From the first entry to the last, copy each one exactly.

[Difference listings]

================================

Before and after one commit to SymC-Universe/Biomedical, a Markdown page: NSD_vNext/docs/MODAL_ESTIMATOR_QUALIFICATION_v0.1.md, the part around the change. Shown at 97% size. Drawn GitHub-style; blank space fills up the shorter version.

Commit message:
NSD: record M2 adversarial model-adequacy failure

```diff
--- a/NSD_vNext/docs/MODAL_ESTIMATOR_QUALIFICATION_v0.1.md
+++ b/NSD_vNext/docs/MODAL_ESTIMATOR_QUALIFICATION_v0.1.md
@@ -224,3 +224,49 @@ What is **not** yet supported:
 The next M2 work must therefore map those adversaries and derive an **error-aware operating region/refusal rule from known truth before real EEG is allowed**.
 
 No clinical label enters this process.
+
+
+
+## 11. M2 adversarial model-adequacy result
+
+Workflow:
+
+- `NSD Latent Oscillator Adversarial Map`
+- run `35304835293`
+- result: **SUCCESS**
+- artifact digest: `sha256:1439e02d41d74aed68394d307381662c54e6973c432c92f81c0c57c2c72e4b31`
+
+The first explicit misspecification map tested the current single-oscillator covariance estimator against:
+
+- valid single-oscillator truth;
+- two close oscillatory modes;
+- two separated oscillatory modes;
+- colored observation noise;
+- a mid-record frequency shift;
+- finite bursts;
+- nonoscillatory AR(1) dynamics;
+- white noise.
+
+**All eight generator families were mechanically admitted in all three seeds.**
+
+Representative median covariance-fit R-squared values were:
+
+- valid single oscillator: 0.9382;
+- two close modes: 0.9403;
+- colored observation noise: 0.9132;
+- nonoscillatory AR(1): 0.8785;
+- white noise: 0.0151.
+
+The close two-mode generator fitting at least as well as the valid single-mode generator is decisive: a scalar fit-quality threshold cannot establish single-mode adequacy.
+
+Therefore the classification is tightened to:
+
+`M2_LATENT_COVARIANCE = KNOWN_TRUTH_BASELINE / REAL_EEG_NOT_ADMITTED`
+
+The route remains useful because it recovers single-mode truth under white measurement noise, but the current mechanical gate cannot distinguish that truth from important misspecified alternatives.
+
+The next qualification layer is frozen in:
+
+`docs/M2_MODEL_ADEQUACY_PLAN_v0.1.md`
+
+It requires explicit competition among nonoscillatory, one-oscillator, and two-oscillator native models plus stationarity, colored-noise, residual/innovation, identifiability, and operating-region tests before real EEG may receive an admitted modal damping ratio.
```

================================

* TASK OUTPUT
Before and after one commit to SymC-Universe/Biomedical, a Markdown page: NSD_vNext/docs/MODAL_ESTIMATOR_QUALIFICATION_v0.1.md, the part around the change. Shown at 97% size. Drawn GitHub-style; blank space fills up the shorter version.

Commit message:
NSD: record M2 adversarial model-adequacy failure

```diff
--- a/NSD_vNext/docs/MODAL_ESTIMATOR_QUALIFICATION_v0.1.md
+++ b/NSD_vNext/docs/MODAL_ESTIMATOR_QUALIFICATION_v0.1.md
@@ -224,3 +224,49 @@ What is **not** yet supported:
 The next M2 work must therefore map those adversaries and derive an **error-aware operating region/refusal rule from known truth before real EEG is allowed**.
 
 No clinical label enters this process.
+
+
+
+## 11. M2 adversarial model-adequacy result
+
+Workflow:
+
+- `NSD Latent Oscillator Adversarial Map`
+- run `35304835293`
+- result: **SUCCESS**
+- artifact digest: `sha256:1439e02d41d74aed68394d307381662c54e6973c432c92f81c0c57c2c72e4b31`
+
+The first explicit misspecification map tested the current single-oscillator covariance estimator against:
+
+- valid single-oscillator truth;
+- two close oscillatory modes;
+- two separated oscillatory modes;
+- colored observation noise;
+- a mid-record frequency shift;
+- finite bursts;
+- nonoscillatory AR(1) dynamics;
+- white noise.
+
+**All eight generator families were mechanically admitted in all three seeds.**
+
+Representative median covariance-fit R-squared values were:
+
+- valid single oscillator: 0.9382;
+- two close modes: 0.9403;
+- colored observation noise: 0.9132;
+- nonoscillatory AR(1): 0.8785;
+- white noise: 0.0151.
+
+The close two-mode generator fitting at least as well as the valid single-mode generator is decisive: a scalar fit-quality threshold cannot establish single-mode adequacy.
+
+Therefore the classification is tightened to:
+
+`M2_LATENT_COVARIANCE = KNOWN_TRUTH_BASELINE / REAL_EEG_NOT_ADMITTED`
+
+The route remains useful because it recovers single-mode truth under white measurement noise, but the current mechanical gate cannot distinguish that truth from important misspecified alternatives.
+
+The next qualification layer is frozen in:
+
+`docs/M2_MODEL_ADEQUACY_PLAN_v0.1.md`
+
+It requires explicit competition among nonoscillatory, one-oscillator, and two-oscillator native models plus stationarity, colored-noise, residual/innovation, identifiability, and operating-region tests before real EEG may receive an admitted modal damping ratio.
```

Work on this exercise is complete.